subsequently caused Plato and Aristotle to flee for their lives from Athens, because philosophy
was something foreign and unknown to them. For this same reason, we would expect either the
Ionians or the Italians to exert their prior claim to philosophy, since it made contact with them
long before it did with the Athenians, who were always its greatest enemies, until Alexander's
conquest of Egypt, which provided for Aristotle free access to the Library of Alexandria.
The Ionians and Italians made no attempt to claim the authorship of philosophy, because they
were well aware that the Egyptians were the true authors. On the other hand, after the death of
Aristotle, his Athenian pupils, without the authority of the state, undertook to compile a history
of philosophy, recognized at that time as the Sophia or Wisdom of the Egyptians, which had
become current and traditional in the ancient world, which compilation, because it was produced
by pupils who had belonged to Aristotle's school, later history has erroneously called Greek
philosophy, in spite of the fact that the Greeks were its greatest enemies and persecutors, and had
persistently treated it as a foreign innovation.
Stolen Legacy: Greek Philosophy is Stolen Egyptian Philosophy by George G. M. James
The Journal of Pan African Studies 2009 eBook
This is bullshit this dude was a revisionist.
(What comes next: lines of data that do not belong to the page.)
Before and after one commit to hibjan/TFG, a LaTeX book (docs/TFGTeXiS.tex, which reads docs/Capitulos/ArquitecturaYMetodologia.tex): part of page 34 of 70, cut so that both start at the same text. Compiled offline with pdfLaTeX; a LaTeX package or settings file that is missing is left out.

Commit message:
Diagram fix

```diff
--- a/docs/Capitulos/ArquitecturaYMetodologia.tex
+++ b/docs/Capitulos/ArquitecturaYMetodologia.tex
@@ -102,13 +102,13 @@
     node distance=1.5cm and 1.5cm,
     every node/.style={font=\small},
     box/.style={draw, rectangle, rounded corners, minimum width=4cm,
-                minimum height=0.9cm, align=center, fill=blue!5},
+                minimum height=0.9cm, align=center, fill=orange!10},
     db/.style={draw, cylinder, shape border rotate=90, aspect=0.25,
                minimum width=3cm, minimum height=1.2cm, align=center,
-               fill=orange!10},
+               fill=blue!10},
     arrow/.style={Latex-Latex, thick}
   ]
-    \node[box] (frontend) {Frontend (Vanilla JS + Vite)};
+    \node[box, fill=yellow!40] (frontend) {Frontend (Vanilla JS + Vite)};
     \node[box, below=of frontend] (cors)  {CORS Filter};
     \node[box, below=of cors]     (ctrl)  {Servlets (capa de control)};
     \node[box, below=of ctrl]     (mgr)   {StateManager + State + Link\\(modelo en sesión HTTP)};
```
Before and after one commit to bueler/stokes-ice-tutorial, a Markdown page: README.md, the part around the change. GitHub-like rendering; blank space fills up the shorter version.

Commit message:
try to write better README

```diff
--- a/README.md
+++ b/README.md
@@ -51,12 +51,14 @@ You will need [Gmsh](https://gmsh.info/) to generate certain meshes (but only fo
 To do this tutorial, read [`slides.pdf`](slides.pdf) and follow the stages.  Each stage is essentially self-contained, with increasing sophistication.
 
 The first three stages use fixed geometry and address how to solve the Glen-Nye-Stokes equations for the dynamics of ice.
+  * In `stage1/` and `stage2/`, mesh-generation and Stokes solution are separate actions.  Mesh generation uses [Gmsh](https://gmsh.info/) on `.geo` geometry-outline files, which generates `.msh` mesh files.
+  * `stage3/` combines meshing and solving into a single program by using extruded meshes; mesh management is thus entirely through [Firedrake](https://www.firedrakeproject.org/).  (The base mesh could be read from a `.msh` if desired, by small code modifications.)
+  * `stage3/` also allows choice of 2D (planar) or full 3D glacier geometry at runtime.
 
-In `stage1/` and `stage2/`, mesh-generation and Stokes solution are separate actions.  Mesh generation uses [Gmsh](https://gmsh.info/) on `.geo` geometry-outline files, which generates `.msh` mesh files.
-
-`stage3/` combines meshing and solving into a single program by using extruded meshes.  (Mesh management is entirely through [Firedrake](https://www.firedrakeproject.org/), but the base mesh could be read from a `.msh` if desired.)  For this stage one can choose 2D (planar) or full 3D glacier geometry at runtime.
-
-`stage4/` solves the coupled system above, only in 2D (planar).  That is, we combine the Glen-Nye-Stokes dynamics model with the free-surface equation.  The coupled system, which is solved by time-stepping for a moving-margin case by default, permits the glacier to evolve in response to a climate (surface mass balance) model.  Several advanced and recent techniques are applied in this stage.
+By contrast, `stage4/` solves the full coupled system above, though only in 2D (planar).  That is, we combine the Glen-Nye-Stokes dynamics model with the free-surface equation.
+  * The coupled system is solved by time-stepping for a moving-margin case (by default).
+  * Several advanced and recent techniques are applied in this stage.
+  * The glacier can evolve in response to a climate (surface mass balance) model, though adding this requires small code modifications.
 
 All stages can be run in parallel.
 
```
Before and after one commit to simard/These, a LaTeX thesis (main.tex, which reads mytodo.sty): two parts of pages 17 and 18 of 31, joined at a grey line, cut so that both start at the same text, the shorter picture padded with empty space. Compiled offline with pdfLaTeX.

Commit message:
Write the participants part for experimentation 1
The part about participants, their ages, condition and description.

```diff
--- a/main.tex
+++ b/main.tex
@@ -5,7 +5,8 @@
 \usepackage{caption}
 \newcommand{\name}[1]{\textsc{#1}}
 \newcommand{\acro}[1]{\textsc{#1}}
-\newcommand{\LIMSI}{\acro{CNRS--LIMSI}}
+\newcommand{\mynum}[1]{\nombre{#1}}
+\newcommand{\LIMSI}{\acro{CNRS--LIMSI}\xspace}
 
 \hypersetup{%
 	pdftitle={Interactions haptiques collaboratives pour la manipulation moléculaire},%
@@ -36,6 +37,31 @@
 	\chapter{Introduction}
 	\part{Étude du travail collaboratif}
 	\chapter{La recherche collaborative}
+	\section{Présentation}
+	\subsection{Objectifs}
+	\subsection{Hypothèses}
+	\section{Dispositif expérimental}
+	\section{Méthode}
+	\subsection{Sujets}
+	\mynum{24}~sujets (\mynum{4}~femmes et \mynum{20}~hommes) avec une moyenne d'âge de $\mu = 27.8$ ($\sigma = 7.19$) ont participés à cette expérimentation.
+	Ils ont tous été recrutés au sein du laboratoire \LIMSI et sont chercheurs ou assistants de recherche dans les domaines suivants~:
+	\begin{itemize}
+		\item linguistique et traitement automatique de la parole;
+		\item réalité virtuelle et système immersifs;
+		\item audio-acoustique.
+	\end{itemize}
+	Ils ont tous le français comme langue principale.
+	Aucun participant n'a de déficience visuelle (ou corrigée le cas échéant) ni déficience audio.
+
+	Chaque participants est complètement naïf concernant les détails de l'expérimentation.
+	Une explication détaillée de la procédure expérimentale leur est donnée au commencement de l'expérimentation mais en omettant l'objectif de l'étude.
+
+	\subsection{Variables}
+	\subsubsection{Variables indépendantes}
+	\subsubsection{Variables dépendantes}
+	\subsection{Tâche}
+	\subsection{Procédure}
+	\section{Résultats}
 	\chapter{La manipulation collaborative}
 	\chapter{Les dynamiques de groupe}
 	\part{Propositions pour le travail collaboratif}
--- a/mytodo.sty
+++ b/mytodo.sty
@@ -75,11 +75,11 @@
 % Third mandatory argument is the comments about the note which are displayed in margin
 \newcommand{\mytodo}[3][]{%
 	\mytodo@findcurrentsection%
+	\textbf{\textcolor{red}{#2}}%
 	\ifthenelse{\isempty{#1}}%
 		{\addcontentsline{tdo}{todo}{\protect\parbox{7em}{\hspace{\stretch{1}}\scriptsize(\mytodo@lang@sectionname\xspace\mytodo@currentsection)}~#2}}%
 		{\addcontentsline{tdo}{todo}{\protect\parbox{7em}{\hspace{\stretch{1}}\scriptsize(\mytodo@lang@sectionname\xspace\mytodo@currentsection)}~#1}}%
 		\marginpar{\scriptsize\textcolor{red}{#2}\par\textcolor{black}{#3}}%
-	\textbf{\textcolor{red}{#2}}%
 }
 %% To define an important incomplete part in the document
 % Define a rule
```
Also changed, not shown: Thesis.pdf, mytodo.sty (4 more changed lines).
Pythagoras is traditionally thought to have received most of his education in the Near East.[39] Modern scholarship has shown that the culture of Archaic Greece was heavily influenced by those of Near Eastern cultures.[39] Like many other important Greek thinkers, Pythagoras was said to have studied in Egypt.[40][20][41] By the time of Isocrates in the fourth century BC, Pythagoras's alleged studies in Egypt were already taken as fact.[34][20] The writer Antiphon, who may have lived during the Hellenistic Era, claimed in his lost work On Men of Outstanding Merit, used as a source by Porphyry, that Pythagoras learned to speak Egyptian from the PharaohAmasis II himself, that he studied with the Egyptian priests at Diospolis (Thebes), and that he was the only foreigner ever to be granted the privilege of taking part in their worship.[42][39] The Middle Platonistbiographer Plutarch (c. 46 – c. 120 AD) writes in his treatise On Isis and Osiris that, during his visit to Egypt, Pythagoras received instruction from the Egyptian priest Oenuphis of Heliopolis (meanwhile Solon received lectures from a Sonchis of Sais).[43] According to the Christian theologian Clement of Alexandria (c. 150 – c. 215 AD), "Pythagoras was a disciple of Soches, an Egyptian archprophet, as well as Plato of Sechnuphis of Heliopolis."[44] Some ancient writers claimed, that Pythagoras learned geometry and the doctrine of metempsychosis from the Egyptians.[40][45]